### ABOUT THIS TASK
Where in the data below does the word "import" appear? Copy each line that holds it.

### Saved data entries
BEGIN

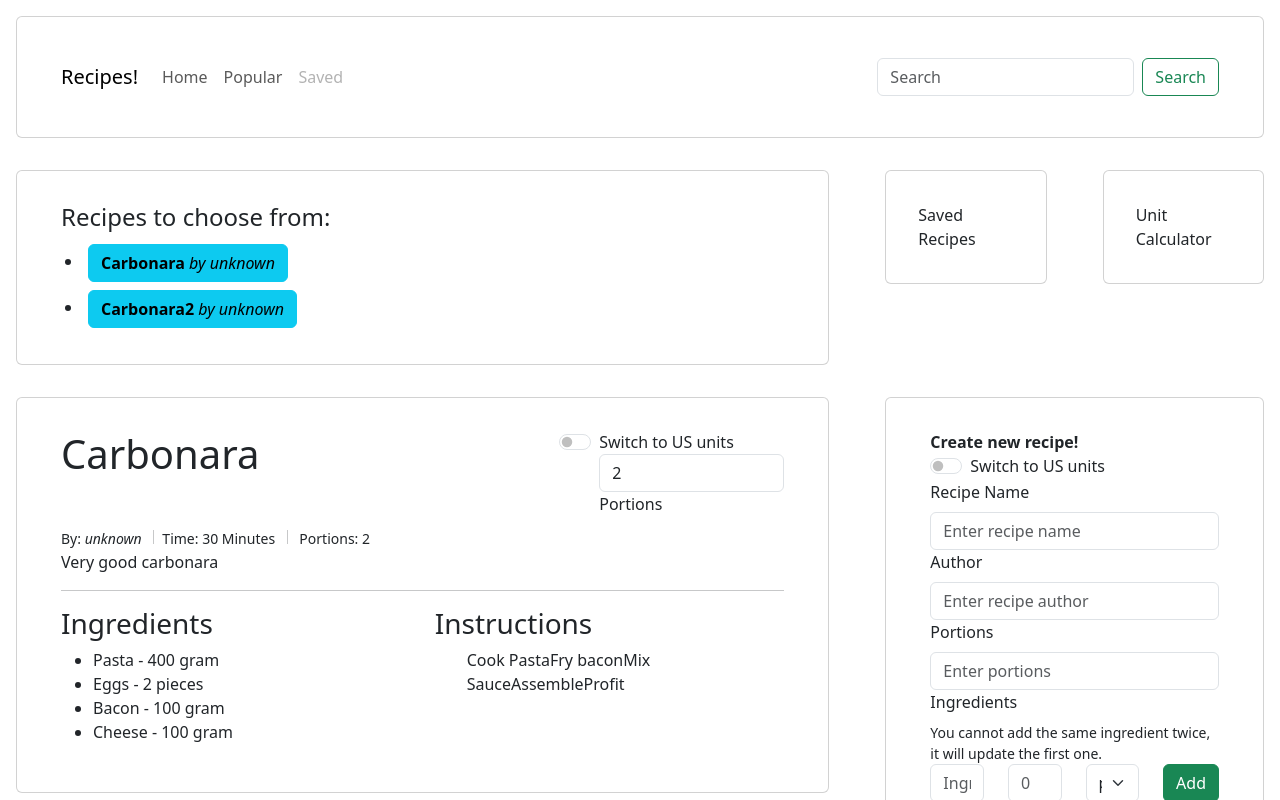
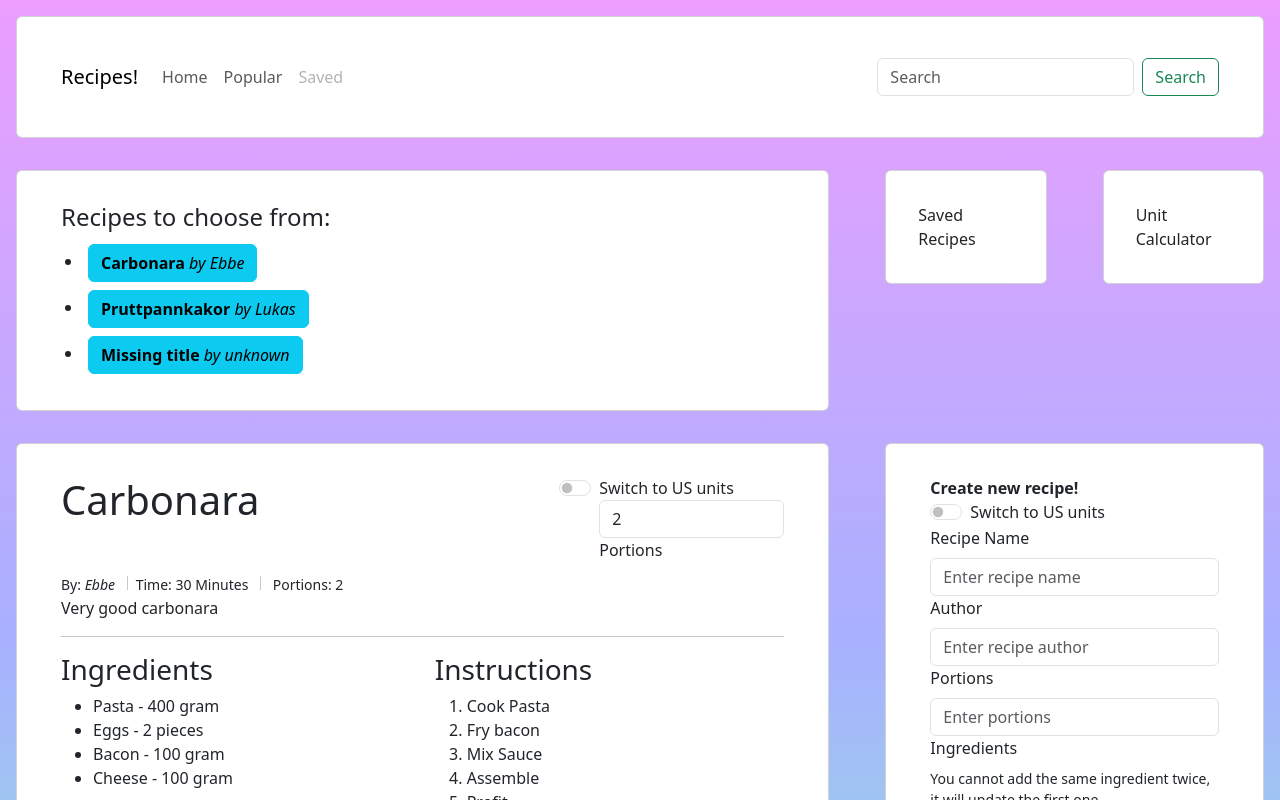
Before and after one commit to ebaynissen/recipe-app, a React (Vite) app: page / in a window 1280 px wide. Shown: the top 800 px of the page. Built offline with nearby package versions, Linux system fonts and the light colour scheme.

Commit message:
✨ uuid / background / minor other things

```diff
--- a/package.json
+++ b/package.json
@@ -14,7 +14,8 @@
     "bootstrap-icons": "^1.11.1",
     "react": "^18.2.0",
     "react-bootstrap": "^2.9.0",
-    "react-dom": "^18.2.0"
+    "react-dom": "^18.2.0",
+    "uuid": "^9.0.1"
   },
   "devDependencies": {
     "@types/react": "^18.2.15",
--- a/src/App.jsx
+++ b/src/App.jsx
@@ -1,4 +1,6 @@
 import 'bootstrap/dist/css/bootstrap.min.css';
+import './css/App.css';
+
 import Navigation from './components/Navigation';
 import { Container, Row, Col } from 'react-bootstrap';
 import DisplayCard from './components/DisplayCard';
@@ -17,7 +19,7 @@ function App() {
   }
 
   return (
-    <Container fluid className='min-vh-100 m-0 p-0'>
+    <Container fluid className='verycoolbackground min-vh-100 m-0 p-0'>
       <Row>
         <Col><DisplayCard content={<Navigation recipes={recipes} searched={setSelectedRecipe}/>}/></Col>
       </Row>
--- a/src/classes/CookBook.js
+++ b/src/classes/CookBook.js
@@ -2,17 +2,18 @@ import { Recipe } from "./Recipe.js";
 
 export const cookbook = [
     new Recipe(
-      "Carbonara",  "unknown",
+      "Carbonara",  "Ebbe",
       {"Pasta" : {amount:400, unit:"gram"}, "Eggs": { amount:2, unit:"pieces"}, "Bacon" : {amount:100, unit:"gram"}, "Cheese" : {amount:100 , unit:"gram"}},
       "30",
       "Very good carbonara",
       ["Cook Pasta", "Fry bacon", "Mix Sauce", "Assemble", "Profit"], false, 2
     ),
     new Recipe(
-      "Carbonara2", "unknown",
-      {"Pasta" : {amount:500, unit:"gram"}, "Eggs": { amount:4, unit:"pieces"}, "Bacon" : {amount:200, unit:"gram"}, "Cheese" : {amount:200 , unit:"gram"}},
+      "Pruttpannkakor", "Lukas",
+      {"Pasta" : {amount:500, unit:"gram"}, "Eggs": { amount:4, unit:"pieces"}, "Milk" : {amount:200, unit:"gram"}, "Farts" : {amount:200 , unit:"megatons"}},
       "30",
       "Very good carbonara2",
       ["Cook Pasta", "Fry bacon", "Mix Sauce2", "Assemble", "Profit"], false, 4
-    )
+    ),
+    new Recipe(/* Empty Test */)
 ]
--- a/src/classes/Recipe.js
+++ b/src/classes/Recipe.js
@@ -1,6 +1,7 @@
+import { v4 as uuid } from "uuid";
+
 export class Recipe {
-
-    static id = 0;
+    id = uuid();
 
     constructor(
         name = "Missing title",
@@ -8,10 +9,9 @@ export class Recipe {
         ingredients = {},
         time = "0",
         description = "Missing description",
-        steps = "Missing Steps",
+        steps = ["Missing Steps"],
         unitUS = false,
         portions = 2
-
     ) {
         this.name = name;
         this.author = author;
@@ -21,9 +21,7 @@ export class Recipe {
         this.steps = steps;
         this.unitUS = unitUS;
         this.portions = portions;
-        this.id = Recipe.id++; //Custom id might be useful.
     }
-
 
     getIngredients(multiplier = 1, unitUS = false) {
         let ingredients = {};
--- a/src/components/RecipeDisplay.jsx
+++ b/src/components/RecipeDisplay.jsx
@@ -59,16 +59,13 @@ export default function RecipeDisplay({Recipe}) {
             <Col>
                 <h3>Ingredients</h3>
                 <ul>
-                {/*TODO: Ingredients dont update correctly!!! When changing selectedRecipe, the dispIng state doesnt reset? */}
-                    {ingredient_list.map((ing) =>
-                    <li key={ing}>{`${ing} - ${dispIng[ing].amount} ${dispIng[ing].unit}`}</li>)}
+                    {ingredient_list.map((ing) => <li key={ing}>{`${ing} - ${dispIng[ing].amount} ${dispIng[ing].unit}`}</li>)}
                 </ul>
             </Col>
             <Col>
                 <h3>Instructions </h3>
                 <ol>
-                    {Recipe.steps}
-                    {/*Recipe.steps.map((step) => <li key={step}>{step}</li>)*/}
+                    {Recipe.steps.map((step) => <li key={step}>{step}</li>) ?? "No instructions"}
                 </ol>
              </Col>
 
--- /dev/null
+++ b/src/css/App.css
@@ -0,0 +1,11 @@
+.verycoolbackground {
+    background: hsla(154, 100%, 76%, 1);
+
+    background: linear-gradient(90deg, hsla(154, 100%, 76%, 1) 0%, hsla(234, 100%, 83%, 1) 50%, hsla(288, 100%, 81%, 1) 100%);
+
+    background: -moz-linear-gradient(90deg, hsla(154, 100%, 76%, 1) 0%, hsla(234, 100%, 83%, 1) 50%, hsla(288, 100%, 81%, 1) 100%);
+
+    background: -webkit-linear-gradient(90deg, hsla(154, 100%, 76%, 1) 0%, hsla(234, 100%, 83%, 1) 50%, hsla(288, 100%, 81%, 1) 100%);
+
+    filter: progid: DXImageTransform.Microsoft.gradient( startColorstr="#84FFC9", endColorstr="#AAB2FF", GradientType=1 );
+}
```
Also changed, not shown: 1 other file (tests, documents, lock files or other folders).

END

### RESPONSE AREA
 import 'bootstrap/dist/css/bootstrap.min.css';
+import './css/App.css';
 import Navigation from './components/Navigation';
 import { Container, Row, Col } from 'react-bootstrap';
 import DisplayCard from './components/DisplayCard';
@@ -2,17 +2,18 @@ import { Recipe } from "./Recipe.js";
+import { v4 as uuid } from "uuid";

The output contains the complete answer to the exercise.